The Trip To Spain
Like cinematic comfort food, The Trip To Spain offers little by way of new material yet delivers precisely what you want and love.
There are few pleasures more simple or satisfying in this life than a great meal with great company, and it’s from that formula we again find comedians Rob Brydon and Steve Coogan bouncing from one tantalising meal to the next in Michael Winterbottom’s third instalment of his gastro-comedy series The Trip.
Beginning in 2010, the original Trip was a ‘best of’ that drew from Winterbottom’s six-part series for the BBC in which Brydon and Coogan travelled the UK’s Lake District ‘reviewing’ restaurants for their respective publishers.
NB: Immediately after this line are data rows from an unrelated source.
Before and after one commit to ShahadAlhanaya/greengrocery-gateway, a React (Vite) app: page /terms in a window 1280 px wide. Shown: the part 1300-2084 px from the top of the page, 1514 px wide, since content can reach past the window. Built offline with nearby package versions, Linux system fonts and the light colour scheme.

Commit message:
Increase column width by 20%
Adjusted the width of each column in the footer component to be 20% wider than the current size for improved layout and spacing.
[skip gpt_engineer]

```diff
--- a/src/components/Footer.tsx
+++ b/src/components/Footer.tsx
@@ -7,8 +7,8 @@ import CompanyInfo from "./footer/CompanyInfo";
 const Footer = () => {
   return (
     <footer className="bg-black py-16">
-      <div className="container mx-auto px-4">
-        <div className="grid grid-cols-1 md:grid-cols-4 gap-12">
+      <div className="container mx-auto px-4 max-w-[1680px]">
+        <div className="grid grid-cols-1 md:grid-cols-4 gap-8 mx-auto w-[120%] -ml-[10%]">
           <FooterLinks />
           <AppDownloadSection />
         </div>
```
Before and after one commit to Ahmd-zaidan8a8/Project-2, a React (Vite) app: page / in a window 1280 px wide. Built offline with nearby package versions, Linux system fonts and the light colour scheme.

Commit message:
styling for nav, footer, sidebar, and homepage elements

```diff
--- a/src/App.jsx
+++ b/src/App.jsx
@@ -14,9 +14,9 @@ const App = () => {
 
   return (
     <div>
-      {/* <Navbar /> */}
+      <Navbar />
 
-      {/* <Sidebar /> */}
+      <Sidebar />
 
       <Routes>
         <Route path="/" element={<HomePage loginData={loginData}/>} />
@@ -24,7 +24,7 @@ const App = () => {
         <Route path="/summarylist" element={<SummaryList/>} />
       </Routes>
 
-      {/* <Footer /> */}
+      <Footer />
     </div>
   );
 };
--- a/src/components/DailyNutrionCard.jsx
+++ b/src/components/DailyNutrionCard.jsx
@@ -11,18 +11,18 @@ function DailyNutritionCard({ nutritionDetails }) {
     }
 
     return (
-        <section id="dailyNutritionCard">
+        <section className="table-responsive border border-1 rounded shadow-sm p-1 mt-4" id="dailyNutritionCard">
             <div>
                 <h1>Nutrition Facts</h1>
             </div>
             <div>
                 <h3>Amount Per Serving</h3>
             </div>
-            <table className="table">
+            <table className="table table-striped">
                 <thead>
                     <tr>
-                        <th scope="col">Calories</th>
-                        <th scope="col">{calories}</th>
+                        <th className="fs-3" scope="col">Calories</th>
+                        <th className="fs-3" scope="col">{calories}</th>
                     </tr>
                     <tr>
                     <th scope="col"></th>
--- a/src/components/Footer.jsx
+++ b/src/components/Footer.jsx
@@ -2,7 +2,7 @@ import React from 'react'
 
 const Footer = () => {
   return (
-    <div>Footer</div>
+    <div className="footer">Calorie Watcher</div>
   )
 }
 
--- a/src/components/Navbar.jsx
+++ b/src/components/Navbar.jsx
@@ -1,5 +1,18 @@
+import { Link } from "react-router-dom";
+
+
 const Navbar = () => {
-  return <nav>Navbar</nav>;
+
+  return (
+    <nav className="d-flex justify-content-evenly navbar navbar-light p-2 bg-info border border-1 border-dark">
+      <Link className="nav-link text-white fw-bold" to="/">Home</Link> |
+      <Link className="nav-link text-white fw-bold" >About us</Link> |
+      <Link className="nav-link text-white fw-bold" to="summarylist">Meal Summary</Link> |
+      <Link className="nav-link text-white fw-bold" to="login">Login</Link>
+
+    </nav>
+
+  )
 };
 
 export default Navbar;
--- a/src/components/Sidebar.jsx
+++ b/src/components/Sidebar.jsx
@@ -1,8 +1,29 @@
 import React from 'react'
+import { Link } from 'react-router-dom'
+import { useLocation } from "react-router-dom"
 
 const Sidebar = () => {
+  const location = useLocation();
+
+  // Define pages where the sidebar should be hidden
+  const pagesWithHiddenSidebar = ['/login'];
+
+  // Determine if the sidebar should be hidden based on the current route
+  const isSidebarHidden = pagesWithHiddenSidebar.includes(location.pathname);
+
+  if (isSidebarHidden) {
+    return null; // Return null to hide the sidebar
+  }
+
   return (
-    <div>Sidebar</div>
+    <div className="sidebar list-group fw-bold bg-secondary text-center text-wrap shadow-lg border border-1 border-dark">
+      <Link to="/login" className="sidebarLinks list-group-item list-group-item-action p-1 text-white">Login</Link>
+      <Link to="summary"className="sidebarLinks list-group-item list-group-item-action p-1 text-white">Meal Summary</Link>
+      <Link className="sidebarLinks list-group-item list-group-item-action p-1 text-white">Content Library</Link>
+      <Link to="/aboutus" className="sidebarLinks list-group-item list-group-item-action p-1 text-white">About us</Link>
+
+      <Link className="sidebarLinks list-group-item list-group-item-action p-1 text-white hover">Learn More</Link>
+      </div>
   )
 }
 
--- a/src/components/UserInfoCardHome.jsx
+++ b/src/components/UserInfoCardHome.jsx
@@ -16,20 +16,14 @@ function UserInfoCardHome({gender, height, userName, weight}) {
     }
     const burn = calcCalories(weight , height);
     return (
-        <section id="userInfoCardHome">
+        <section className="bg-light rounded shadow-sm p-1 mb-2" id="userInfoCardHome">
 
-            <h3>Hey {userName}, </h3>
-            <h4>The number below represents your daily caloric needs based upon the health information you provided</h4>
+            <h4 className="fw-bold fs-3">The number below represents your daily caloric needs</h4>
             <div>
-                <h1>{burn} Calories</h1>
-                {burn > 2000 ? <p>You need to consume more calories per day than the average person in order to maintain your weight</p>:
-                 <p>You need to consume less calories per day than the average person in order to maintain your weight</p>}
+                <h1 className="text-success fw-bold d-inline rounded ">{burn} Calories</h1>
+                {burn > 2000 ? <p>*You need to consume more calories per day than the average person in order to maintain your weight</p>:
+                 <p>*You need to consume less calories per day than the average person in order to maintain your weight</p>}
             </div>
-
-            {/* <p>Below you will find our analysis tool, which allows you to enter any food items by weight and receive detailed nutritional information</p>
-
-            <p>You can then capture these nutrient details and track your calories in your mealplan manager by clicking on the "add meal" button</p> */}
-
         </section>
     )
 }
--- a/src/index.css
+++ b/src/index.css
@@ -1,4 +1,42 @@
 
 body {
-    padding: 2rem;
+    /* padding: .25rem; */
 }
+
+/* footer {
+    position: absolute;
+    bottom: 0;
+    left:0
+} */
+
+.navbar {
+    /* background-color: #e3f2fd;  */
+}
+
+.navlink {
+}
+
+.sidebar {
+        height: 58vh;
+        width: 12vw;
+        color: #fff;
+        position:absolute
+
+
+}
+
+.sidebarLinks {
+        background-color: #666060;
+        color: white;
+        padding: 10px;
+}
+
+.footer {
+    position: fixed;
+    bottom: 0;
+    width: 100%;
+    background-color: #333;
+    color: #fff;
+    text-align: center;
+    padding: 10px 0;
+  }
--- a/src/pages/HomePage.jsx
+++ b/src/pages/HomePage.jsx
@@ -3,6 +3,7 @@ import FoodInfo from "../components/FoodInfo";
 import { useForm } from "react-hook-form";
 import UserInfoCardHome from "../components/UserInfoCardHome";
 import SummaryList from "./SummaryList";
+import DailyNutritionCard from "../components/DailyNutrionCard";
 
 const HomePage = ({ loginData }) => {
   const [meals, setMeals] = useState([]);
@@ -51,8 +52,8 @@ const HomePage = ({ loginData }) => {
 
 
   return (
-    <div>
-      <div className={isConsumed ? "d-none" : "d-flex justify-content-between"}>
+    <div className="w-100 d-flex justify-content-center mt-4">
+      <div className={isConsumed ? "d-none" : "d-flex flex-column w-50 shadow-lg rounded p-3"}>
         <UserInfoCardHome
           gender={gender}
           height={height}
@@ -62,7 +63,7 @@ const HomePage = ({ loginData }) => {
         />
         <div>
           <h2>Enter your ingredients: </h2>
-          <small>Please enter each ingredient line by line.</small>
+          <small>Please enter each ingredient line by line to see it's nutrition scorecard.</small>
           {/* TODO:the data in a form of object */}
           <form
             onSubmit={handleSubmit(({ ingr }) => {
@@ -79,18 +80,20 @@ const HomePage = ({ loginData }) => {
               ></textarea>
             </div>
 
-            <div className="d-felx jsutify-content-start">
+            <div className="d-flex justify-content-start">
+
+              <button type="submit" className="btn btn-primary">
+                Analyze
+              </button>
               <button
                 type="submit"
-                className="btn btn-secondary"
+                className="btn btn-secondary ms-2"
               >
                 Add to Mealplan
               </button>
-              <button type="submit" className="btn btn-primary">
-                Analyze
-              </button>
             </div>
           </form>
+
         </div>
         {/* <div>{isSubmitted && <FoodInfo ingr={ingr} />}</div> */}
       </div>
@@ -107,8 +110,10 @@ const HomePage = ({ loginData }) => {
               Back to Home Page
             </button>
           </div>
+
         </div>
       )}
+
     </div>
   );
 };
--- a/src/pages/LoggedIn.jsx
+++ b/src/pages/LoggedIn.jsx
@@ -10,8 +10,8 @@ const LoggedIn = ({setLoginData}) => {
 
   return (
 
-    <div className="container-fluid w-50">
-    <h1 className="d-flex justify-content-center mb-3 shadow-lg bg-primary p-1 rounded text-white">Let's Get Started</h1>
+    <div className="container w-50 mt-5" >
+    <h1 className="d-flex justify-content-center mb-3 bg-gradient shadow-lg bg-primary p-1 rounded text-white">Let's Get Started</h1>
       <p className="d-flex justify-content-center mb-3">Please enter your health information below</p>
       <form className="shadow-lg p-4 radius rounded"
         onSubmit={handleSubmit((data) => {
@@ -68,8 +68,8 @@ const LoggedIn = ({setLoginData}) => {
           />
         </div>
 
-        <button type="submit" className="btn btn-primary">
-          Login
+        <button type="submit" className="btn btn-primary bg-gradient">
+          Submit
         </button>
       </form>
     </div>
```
It featured a threadbare fictional storyline that served only to place these two astoundingly witty and sardonic impressionists opposite each other like verbal sparring partners forever determined to fell the other with one single, devastating barb. The result was a delightful and unexpectedly laugh-out-loud comedy (as well as a showcase of remarkable celebrity impersonations) that never once threatened to veer even remotely close towards the gross-out or foul-mouthed comedy format so common in contemporary Hollywood offerings.
The Trip’s success spawned its first sequel four years later with The Trip To Italy, and now we’re greeted with the 'third course' so to speak in the The Trip To Spain. It’s all very much business as usual, with close ups of mouth-watering food porn breaking up the otherwise largely static shots of Coogan and Brydon facing off against one another backed by breathtaking scenery and captivating architecture. There’s some history thrown in throughout the film, as well as the occasional food review, but at its heart The Trip To Spain knows where its gold lies and it rarely strays from the path.
As per the evergreen personality questionnaires that ask: ‘if you could invite any two people to a dinner party, who would they be?’ you’d be hard pressed to find a better return on investment than Brydon and Coogan given how effortlessly the two become twenty. Many of the same impersonations from the first two movies return here (Caine, Pacino and - most notably - Roger Moore, almost to the point of ad nauseam), however it’s the new entries of David Bowie, Mick Jagger and Sir Anthony Hopkins that earn the greatest laughs. That they’re so often inspired by real life encounters and precious personal moments with their subjects gives what might otherwise feel like a tired parlour trick a critical grounding in tenderness, especially in the case of the Bowie exchange.
If there’s a complaint to be made this time round, it’s that the fictional storyline brings the film to a close on a note that’s as bizarre as it is abrupt. The likelihood of another follow-up seems assured given the left-field cliffhanger, but it’s so at odds with the class and character of the series that one almost wishes the fictional narrative could be dispensed with entirely and the series allowed to exist purely as a culinary and comedic road trip. Either that, or that it shift away from the TV episodic format and become an out-and-out feature series. We’ll have to wait and see. For now, at least, we’ve still some sumptuous comedy to enjoy, and some delicious food to match.